START Records provided
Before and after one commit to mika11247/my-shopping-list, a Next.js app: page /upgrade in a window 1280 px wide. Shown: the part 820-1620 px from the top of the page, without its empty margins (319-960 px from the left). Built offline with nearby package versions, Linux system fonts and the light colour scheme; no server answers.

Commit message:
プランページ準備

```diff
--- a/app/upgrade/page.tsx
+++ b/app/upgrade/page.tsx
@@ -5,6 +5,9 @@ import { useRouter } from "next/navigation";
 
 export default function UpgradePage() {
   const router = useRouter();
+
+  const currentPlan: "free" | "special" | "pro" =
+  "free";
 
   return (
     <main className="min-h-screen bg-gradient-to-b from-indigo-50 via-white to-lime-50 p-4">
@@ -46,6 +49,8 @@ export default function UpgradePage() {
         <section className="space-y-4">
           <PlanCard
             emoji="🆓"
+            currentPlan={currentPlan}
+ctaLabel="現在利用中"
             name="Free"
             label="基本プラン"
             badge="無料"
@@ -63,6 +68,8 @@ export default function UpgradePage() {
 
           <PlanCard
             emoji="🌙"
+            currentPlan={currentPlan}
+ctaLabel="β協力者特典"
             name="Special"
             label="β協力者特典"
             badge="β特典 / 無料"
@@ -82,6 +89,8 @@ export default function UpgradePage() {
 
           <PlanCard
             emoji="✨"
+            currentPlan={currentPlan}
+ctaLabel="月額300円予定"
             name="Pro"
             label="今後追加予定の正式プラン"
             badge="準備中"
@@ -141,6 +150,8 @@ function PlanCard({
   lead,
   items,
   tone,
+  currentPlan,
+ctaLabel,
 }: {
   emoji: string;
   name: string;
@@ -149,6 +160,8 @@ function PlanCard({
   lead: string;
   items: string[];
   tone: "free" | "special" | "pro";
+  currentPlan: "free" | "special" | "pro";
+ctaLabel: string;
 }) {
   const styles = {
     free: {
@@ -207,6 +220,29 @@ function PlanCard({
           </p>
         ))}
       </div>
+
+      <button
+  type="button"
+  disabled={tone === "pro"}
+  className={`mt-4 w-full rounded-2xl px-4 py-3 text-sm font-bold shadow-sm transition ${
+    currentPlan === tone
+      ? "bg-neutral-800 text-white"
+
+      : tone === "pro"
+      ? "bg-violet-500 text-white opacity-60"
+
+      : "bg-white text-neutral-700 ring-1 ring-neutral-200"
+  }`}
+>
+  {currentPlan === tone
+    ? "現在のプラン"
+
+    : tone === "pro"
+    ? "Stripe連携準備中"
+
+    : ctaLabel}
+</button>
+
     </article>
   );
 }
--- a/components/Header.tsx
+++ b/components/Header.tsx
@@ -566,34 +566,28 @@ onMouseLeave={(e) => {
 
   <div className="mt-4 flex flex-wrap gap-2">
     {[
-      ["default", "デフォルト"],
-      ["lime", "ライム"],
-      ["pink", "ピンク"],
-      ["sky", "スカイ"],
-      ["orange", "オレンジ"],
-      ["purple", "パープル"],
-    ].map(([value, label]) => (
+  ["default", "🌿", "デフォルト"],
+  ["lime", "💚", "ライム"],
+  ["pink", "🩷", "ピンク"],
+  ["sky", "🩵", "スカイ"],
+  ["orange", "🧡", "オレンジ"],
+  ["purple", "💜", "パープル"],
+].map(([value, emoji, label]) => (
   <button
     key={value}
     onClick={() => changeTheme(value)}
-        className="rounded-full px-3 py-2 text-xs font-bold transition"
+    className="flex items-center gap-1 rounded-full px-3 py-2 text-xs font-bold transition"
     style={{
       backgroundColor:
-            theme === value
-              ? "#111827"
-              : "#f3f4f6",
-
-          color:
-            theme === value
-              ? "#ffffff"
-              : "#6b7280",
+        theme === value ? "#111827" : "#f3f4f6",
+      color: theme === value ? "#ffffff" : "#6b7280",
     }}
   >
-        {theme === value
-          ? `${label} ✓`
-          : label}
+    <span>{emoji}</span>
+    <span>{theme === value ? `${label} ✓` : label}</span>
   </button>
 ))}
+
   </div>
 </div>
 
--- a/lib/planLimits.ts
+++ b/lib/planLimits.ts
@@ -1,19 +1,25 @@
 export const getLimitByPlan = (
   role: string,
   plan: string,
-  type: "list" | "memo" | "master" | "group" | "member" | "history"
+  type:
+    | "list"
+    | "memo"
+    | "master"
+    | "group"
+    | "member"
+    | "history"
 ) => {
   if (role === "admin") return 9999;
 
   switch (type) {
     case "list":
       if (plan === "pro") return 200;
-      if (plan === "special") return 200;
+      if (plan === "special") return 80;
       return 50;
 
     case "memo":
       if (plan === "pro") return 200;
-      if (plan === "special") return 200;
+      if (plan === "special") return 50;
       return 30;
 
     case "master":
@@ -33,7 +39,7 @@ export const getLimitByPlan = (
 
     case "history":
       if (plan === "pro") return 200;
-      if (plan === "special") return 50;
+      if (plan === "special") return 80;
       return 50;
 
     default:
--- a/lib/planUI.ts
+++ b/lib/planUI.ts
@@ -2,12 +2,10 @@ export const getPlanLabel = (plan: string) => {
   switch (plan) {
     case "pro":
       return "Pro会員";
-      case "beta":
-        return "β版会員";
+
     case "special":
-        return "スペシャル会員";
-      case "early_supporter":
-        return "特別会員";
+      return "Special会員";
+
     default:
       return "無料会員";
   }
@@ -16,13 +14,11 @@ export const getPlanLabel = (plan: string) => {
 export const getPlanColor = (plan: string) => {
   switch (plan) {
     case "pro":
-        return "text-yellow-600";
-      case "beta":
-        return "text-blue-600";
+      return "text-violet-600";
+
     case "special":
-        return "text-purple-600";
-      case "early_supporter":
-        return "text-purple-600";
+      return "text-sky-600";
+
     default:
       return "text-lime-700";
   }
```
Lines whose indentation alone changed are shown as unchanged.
END Records provided
START Records provided
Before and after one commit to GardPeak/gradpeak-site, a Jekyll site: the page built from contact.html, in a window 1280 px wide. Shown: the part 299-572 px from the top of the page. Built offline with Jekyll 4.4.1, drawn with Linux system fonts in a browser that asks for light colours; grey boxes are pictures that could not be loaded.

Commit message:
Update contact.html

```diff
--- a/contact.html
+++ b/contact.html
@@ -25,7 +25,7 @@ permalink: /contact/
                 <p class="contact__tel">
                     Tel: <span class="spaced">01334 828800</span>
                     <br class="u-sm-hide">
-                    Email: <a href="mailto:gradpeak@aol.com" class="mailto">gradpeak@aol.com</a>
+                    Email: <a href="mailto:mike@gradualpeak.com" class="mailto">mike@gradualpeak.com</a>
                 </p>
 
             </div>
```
END Records provided
> [What is required]: Extract every line above that contains the word "tone".

> [Your response]:
   tone,
   tone: "free" | "special" | "pro";
+  disabled={tone === "pro"}
+    currentPlan === tone
+      : tone === "pro"
+  {currentPlan === tone
+    : tone === "pro"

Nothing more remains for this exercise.